http://www.planetary.org/blogs/emily...past-mars.html
http://ssd.jpl.nasa.gov/sbdb.cgi?sst...ov=0;log=0#cad

The most recent measurements of comet C/2013A1's orbit show it will pass roughly 37,000 km from the surface of Mars next year. Uncertainty of the orbit still leaves a small chance of a direct impact.

That's a little bit farther out than asteroid 2012DA14 passed from Earth, but this comet is much larger. But, A1s coma should be ~100,000 km in diameter by the time it reaches Mars's orbit.

Even if the nucleus does not impact, Mars will still be passing through the coma and be subjected to some degree of bombardment, including objects large enough to pass through the Martian atmosphere and pose a danger to probes in orbit and on the surface - we don't know how dense the meteor rain from a coma passage like this would be.

If the probes survive, it's hoped they'll be able to get images of the comet as it passes, since it'll dominate the sky for several days and completely fill it at closest approach.

In the event of an actual direct impact, probes on the surface will almost certainly be lost.
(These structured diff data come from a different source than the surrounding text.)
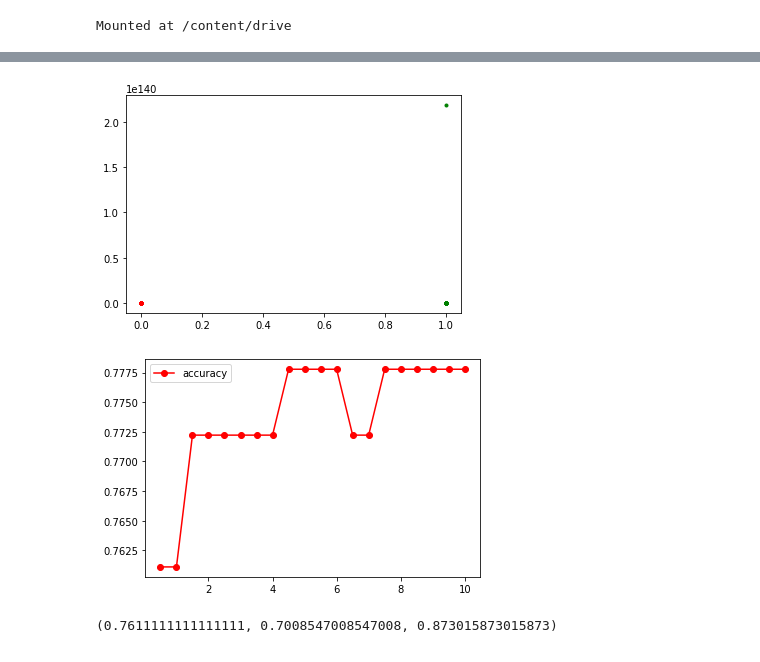
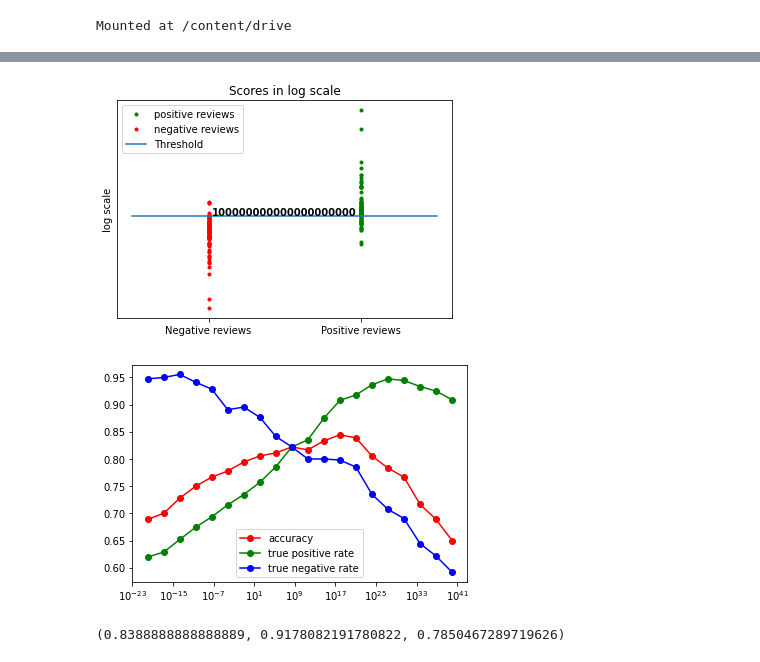
Before and after one commit to RK22000/Rahuls-Another-Motion-Picture-Review-Classifier, a Jupyter notebook: RAMPRC.ipynb, the cells around one changed output, grey strips where cells are left out. Drawn from its saved outputs; the diff is of its cells as text; code cells hidden in the pictures.

```diff
--- a/RAMPRC.ipynb
+++ b/RAMPRC.ipynb
@@ -222,9 +234,9 @@ data_sets = DataSets(pos_data=pos_reviews,
                      neg_data=neg_reviews,
                      data_key=get_review,
                      preprocessor=review_preprocess,
-                     tokenizer=lambda review: review_tokenizer(review, n=6),
+                     tokenizer=lambda review: review_tokenizer(review, n=10),
                      verbose=True,
-                     token_thresh=0.70)
+                     token_thresh=0.30)
 train_set = data_sets.train_set
 valid_set = data_sets.valid_set
 token_set = train_set.token_set
@@ -430,35 +468,46 @@ class Tester:
         accuracy, tpr, tnr = (true_pos+true_neg)/total_tests, true_pos/(true_pos+false_pos), true_neg/(true_neg+false_neg)
         return accuracy, tpr, tnr
 
-    def plot_thresholds(self, thresholds, verbose=False):
+    def plot_thresholds(self, thresholds, xscale='log', verbose=False):
         results = [ self.test(threshold=thresh, verbose=verbose) for thresh in thresholds ]
         accus, tprs, tnrs = zip(*results)
         plt.plot(thresholds, accus, "ro-", label="accuracy")
+        plt.plot(thresholds, tprs, "go-", label="true positive rate")
+        plt.plot(thresholds, tnrs, "bo-", label="true negative rate")
         plt.legend()
+        plt.xscale(xscale)
         #plt.plot(thresholds, t)
 
-    def plot_scores(self, verbose=False):
+    def plot_scores(self, threshold=1.0, verbose=False):
         prob_pos = self.model.prob_pos_review
-        x_pos, x_neg = 1, 0
-        y_pos = [prob_pos(review) for review in self.valid_set.raw_pos_data ]#if prob_pos(review) < 7]
-        y_neg = [prob_pos(review) for review in self.valid_set.raw_neg_data ]#if prob_pos(review) < 0.8]
+        x_pos, x_neg = 0.75, 0.25
+        y_pos = [math.log2(prob_pos(review)) for review in self.valid_set.raw_pos_data ]#if prob_pos(review) < 7]
+        y_neg = [math.log2(prob_pos(review)) for review in self.valid_set.raw_neg_data ]#if prob_pos(review) < 0.8]
         plt.plot([x_pos]*len(y_pos), y_pos, "g.", label="positive reviews")
         plt.plot([x_neg]*len(y_neg), y_neg, "r.", label="negative reviews")
+        plt.plot([0,1], [math.log2(threshold)]*2, "-", label="Threshold")
+        plt.text(0.5, math.log2(threshold*100), str(threshold), weight='black', ha='center')
+        plt.legend()
+        plt.title("Scores in log scale")
+        plt.yticks([])
+        plt.xticks([0.25, 0.75], ['Negative reviews', 'Positive reviews'])
+        plt.ylabel("log scale")
+        #plt.yscale('log')
 # %%
 tester = Tester(model, data_sets.valid_set)
-tester.plot_scores()
+tester.plot_scores(10**20)
 # %% [output]
-[figure, old version]
+[figure, new version]
 # %%
 # ~10sec
 import numpy as np
 tester = Tester(model, data_sets.valid_set)
-tester.plot_thresholds(np.linspace(start=0.5, stop=10, num=20), verbose=False)
+tester.plot_thresholds(np.logspace(start=-20, stop=40, num=20), verbose=False)
 # %% [output]
-[figure, old version]
+[figure, new version]
 # %%
 # accuracy, tpr, tnr
 tester = Tester(model, data_sets.valid_set)
-tester.test(threshold=1.2)
+tester.test(threshold=10**20)
 # %% [output]
-(0.7611111111111111, 0.7008547008547008, 0.873015873015873)
+(0.8388888888888889, 0.9178082191780822, 0.7850467289719626)
```
Also changed, not shown: parts of 9 cells of this notebook.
The current size estimate range is 15-50km. At 15 km it'd already be one of the largest comets to pass through the inner solar system, and at 50 km it'd be second only to Hale-Bopp.

Last edited by hevach; 02-28-2013 at 01:01 PM.